Prime Minister Boris Johnson has indicated at PMQs that he has not yet read the government-commissioned report that sets out urgent measures required to prepare for the potential of a second wave of COVID-19 pandemic, telling the Commons that he was only “aware” of it.
Johnson was questioned by Keir Starmer, the leader of the Labour Party, at Prime Minister’s Questions about a study, that was commissioned the government and published this week, by 37 senior doctors and scientists, about the need for an effective test-and-trace system in the UK to mitigate the threat of a new outbreak.
The 79-page study predicts that in a worst-case scenario, a second-wave of the coronavirus this winter could kill up to 120,000 people in the UK, and it states that preparing for this in the coming weeks is paramount to reduce the death toll.
Mr Hancock made these comments as he was setting out the government’s plan to make the wearing of face coverings compulsory in shops and supermarkets in England from the 24th of July.
Starmer said: “I have to ask, in light of the last few questions: has the prime minister actually read this report, that sets out the reasonable worst-case scenario and tells the government what it needs to do about it in the next six weeks?

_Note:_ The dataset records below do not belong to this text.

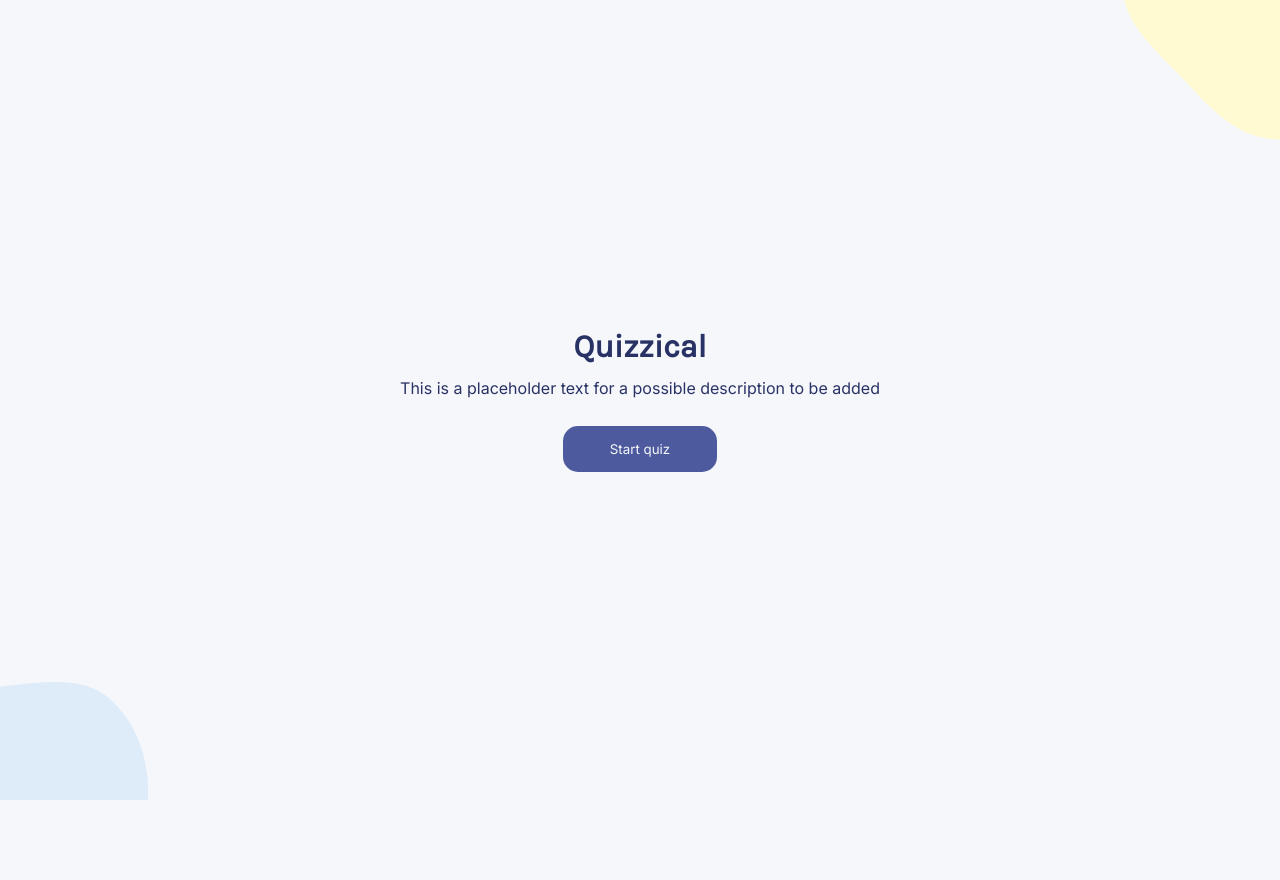
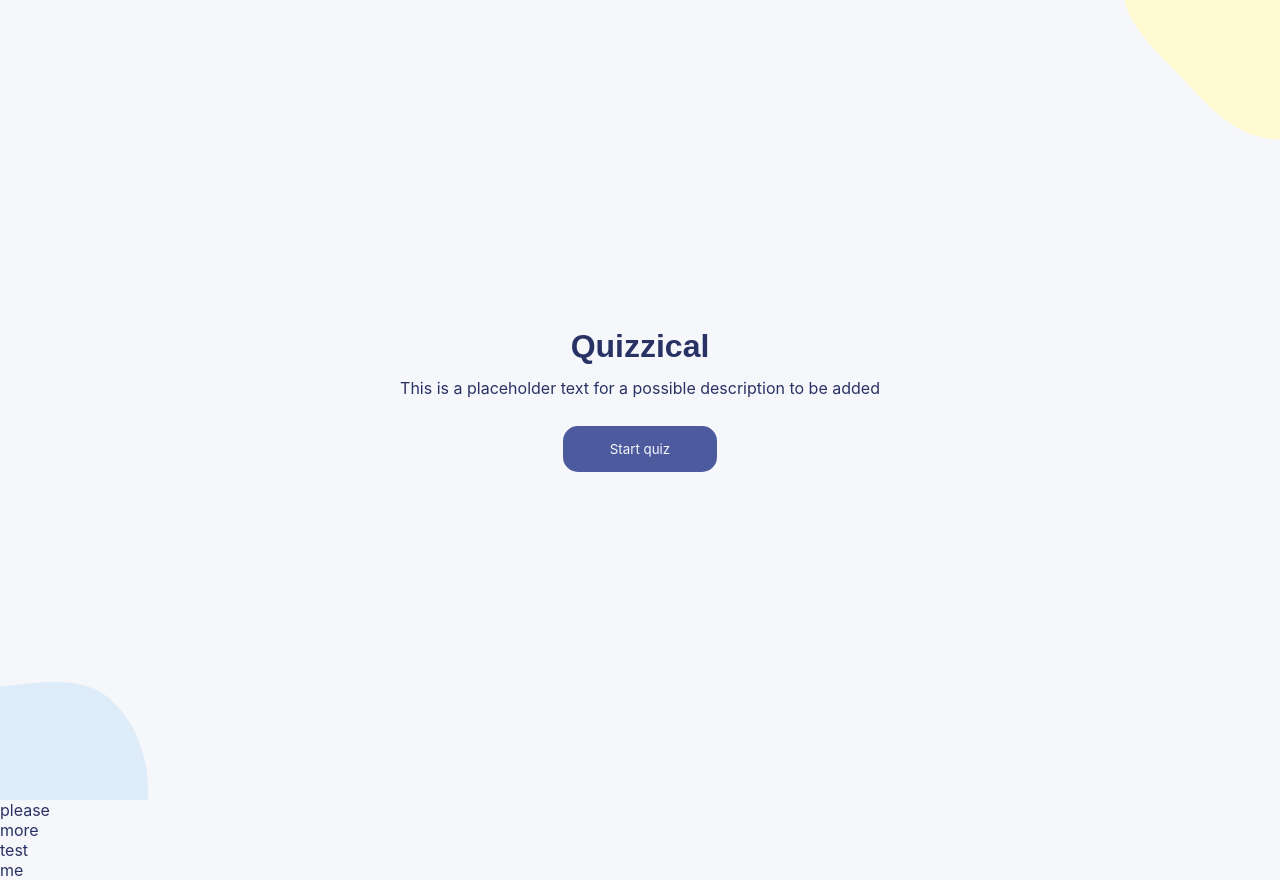
Before and after one commit to priegelsdev/Quiz-app, a React (Vite) app: page / in a window 1280 px wide. Before the commit the page ends 800 px from the top, so only its background shows below. Built offline with nearby package versions, Linux system fonts and the light colour scheme.

Commit message:
initialize answers and questions components

```diff
--- a/index.html
+++ b/index.html
@@ -4,11 +4,7 @@
     <meta charset="UTF-8" />
     <link rel="icon" type="image/svg+xml" href="/vite.svg" />
     <meta name="viewport" content="width=device-width, initial-scale=1.0" />
-    <title>Quizzical</title>
-
-    <link rel="preconnect" href="https://fonts.googleapis.com">
-    <link rel="preconnect" href="https://fonts.gstatic.com" crossorigin>
-    <link href="https://fonts.googleapis.com/css2?family=Inter&family=Karla&display=swap" rel="stylesheet">
+    <title>Vite + React</title>
   </head>
   <body>
     <div id="root"></div>
--- /dev/null
+++ b/src/Answers.jsx
@@ -0,0 +1,13 @@
+export default function Answers() {
+
+  return (
+    <main className="answer-main">
+      <div className="answer">test</div>
+      <div className="answer"></div>
+      <div className="answer">me</div>
+      <div className="answer"></div>
+      <div className="answer"></div>
+    </main>
+  )
+
+}
--- a/src/App.jsx
+++ b/src/App.jsx
@@ -1,10 +1,16 @@
+import Answers from './Answers'
 import Intro from './Intro'
+import Questions from './Questions'
 
 export default function App() {
   return (
     <main>
       <Intro
       />
+      <Questions
+      />
+      <Answers
+      />
     </main>
   )
 }
--- a/src/Intro.jsx
+++ b/src/Intro.jsx
@@ -5,7 +5,7 @@ export default function Intro() {
   return (
     <div className="intro-container">
       <img className="blob-one" src={blobOne}/>
-      <div className="intro-main">
+      <div className="intro-details">
         <h1 className="intro-title">Quizzical</h1>
         <p className="intro-description">This is a placeholder text for a possible description to be added</p>
         <button className="start-btn">Start quiz</button>
--- /dev/null
+++ b/src/Questions.jsx
@@ -0,0 +1,13 @@
+export default function Questions() {
+
+  return (
+    <main className="questions-main">
+      <div className="question"></div>
+      <div className="question"></div>
+      <div className="question">please</div>
+      <div className="question"></div>
+      <div className="question">more</div>
+    </main>
+  )
+
+}
--- a/src/index.css
+++ b/src/index.css
@@ -35,7 +35,7 @@ h1, h3 {
   left: 0;
 }
 
-.intro-main {
+.intro-details {
   margin: 0 auto;
   display: flex;
   flex-direction: column;
```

Has he read it?”
Johnson replied: “I am, of course, aware of the report, and we are, of course, taking every reasonable step to prepare this country for a second spike,” bringing jeers from some opposition MPs.”
The Labour leader asked the Prime Minister to commit to implementing all the recommendations within the report, which had been commissioned by the government’s chief scientific adviser, Sir Patrick Vallance. Johnson did not do so and instead said that ministers would only be ensuring the NHS was not overwhelmed in the event of another outbreak.

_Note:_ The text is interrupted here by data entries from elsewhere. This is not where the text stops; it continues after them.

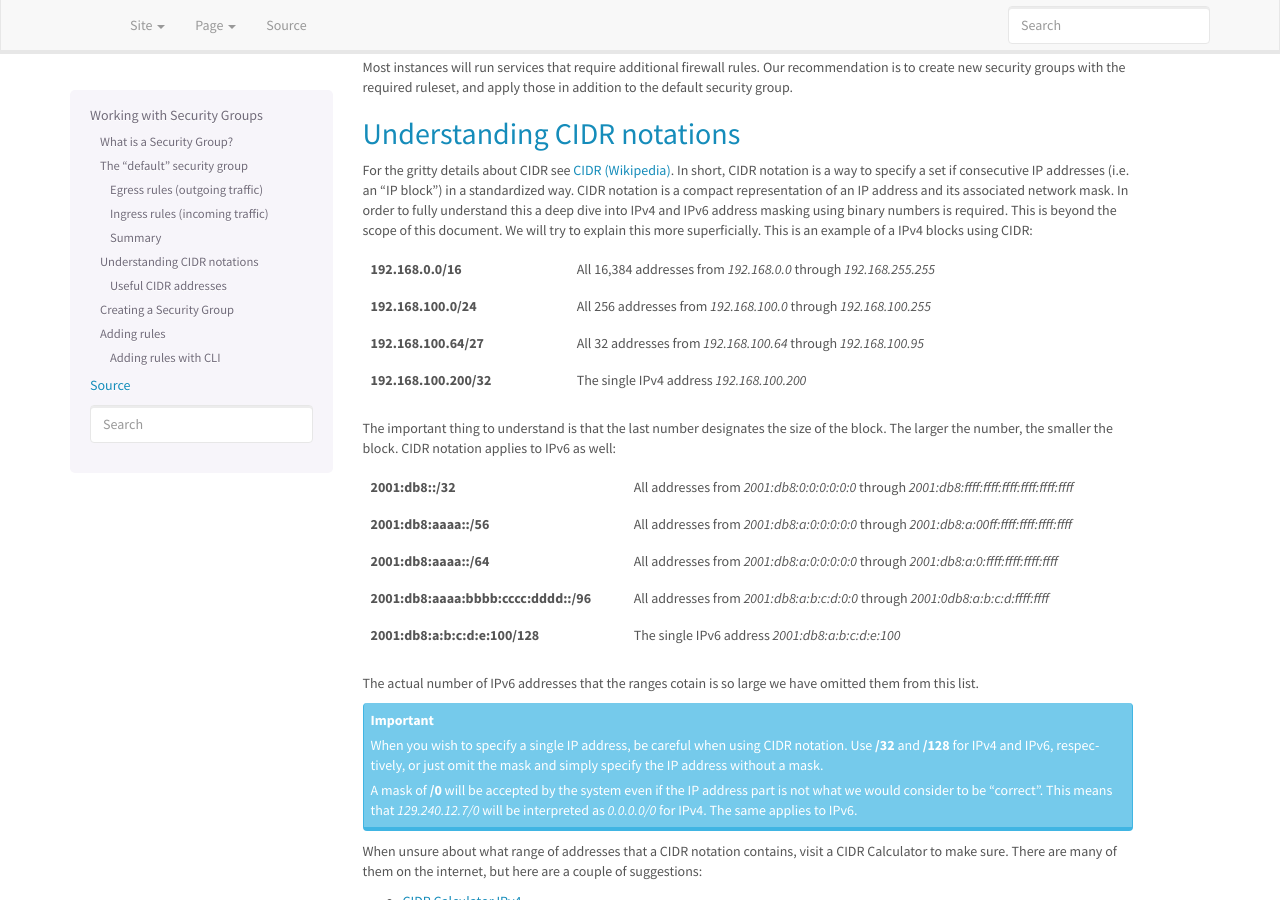
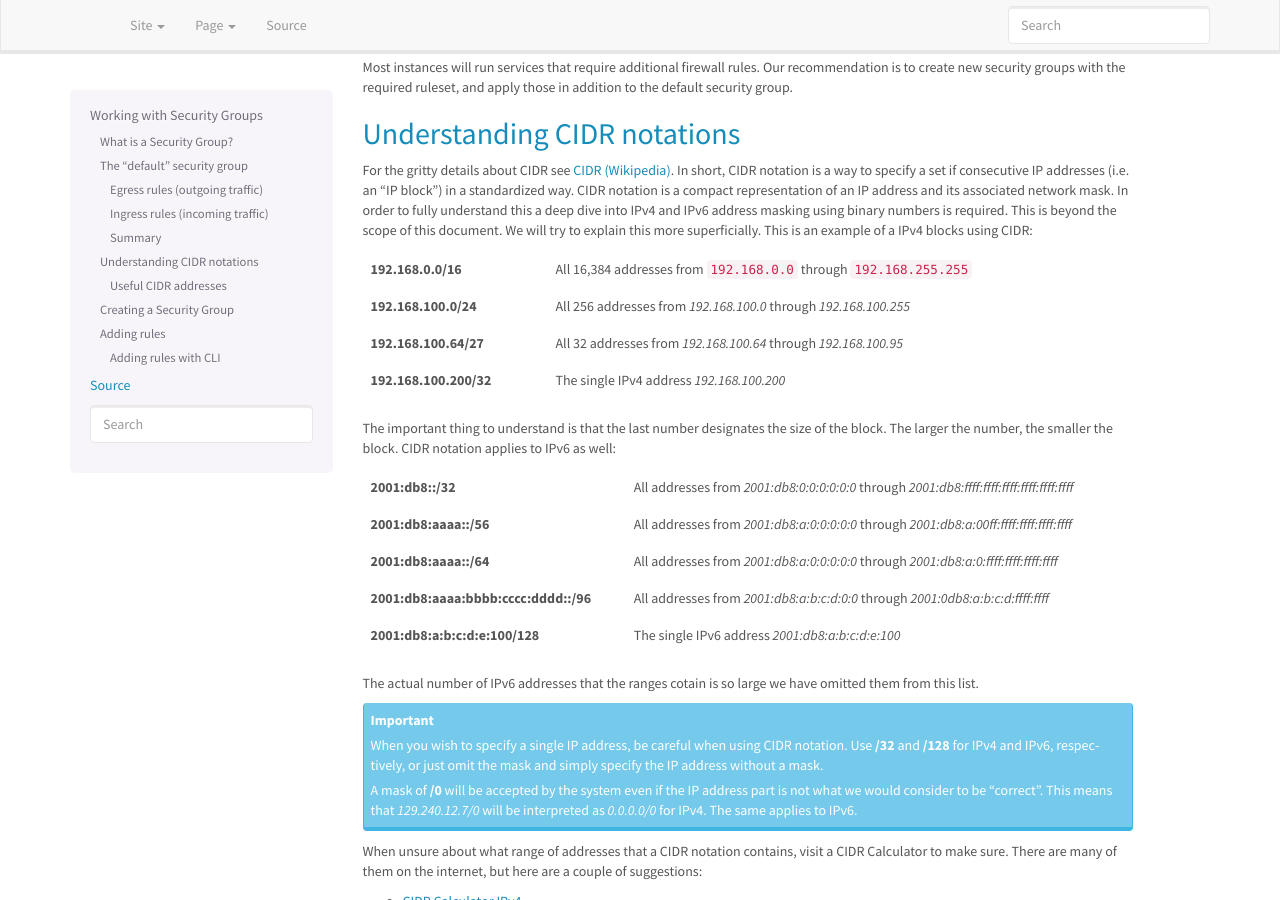
Before and after one commit to norcams/docs-enduser, a Sphinx documentation site: the page built from docs/security-groups.rst, in a window 1280 px wide and 900 px high, scrolled down 2103 px. Built offline with Sphinx 7.4.7, drawn with Linux system fonts in a browser that asks for light colours.

```diff
--- a/docs/security-groups.rst
+++ b/docs/security-groups.rst
@@ -149,12 +149,12 @@ masking using binary numbers is required. This is beyond the scope of
 this document. We will try to explain this more superficially. This is
 an example of a IPv4 blocks using CIDR:
 
-======================  =================================================================
-**192.168.0.0/16**      All 16,384 addresses from `192.168.0.0` through `192.168.255.255`
+======================  =====================================================================
+**192.168.0.0/16**      All 16,384 addresses from ``192.168.0.0`` through ``192.168.255.255``
 **192.168.100.0/24**    All 256 addresses from `192.168.100.0` through `192.168.100.255`
 **192.168.100.64/27**   All 32 addresses from `192.168.100.64` through `192.168.100.95`
 **192.168.100.200/32**  The single IPv4 address `192.168.100.200`
-======================  =================================================================
+======================  =====================================================================
 
 The important thing to understand is that the last number designates
 the size of the block. The larger the number, the smaller the
```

This comes after a statue of a Black Lives Matter protester has appeared in Bristol on the empty plinth that had previously been occupied by the statue of Edward Colston, a known slave trader.
Boris Johnson replied by returning to a familiar theme for him at recent PMQs, by accusing the Labour leader of selectively opposing government’s actions in regards to the COVID-19 pandemic and ”knocking the confidence of the country”.
He added: “I can certainly give the house the assurance that our test-and-trace system is as good as or better than any other system anywhere in the world. And yes, it will play a vital part in ensuring that we do not have a second spike this winter.”
Starmer responded by condemning Johnson’s approach to the exchanges:
“It’s perfectly possible to support track and trace, and point out the problems,”
“And standing up every week saying it’s a stunning success is kidding no one. That isn’t giving people confidence in the system. They would like a prime minister who stands up and says: ‘There are problems, and this is what I’m going to do about them.’”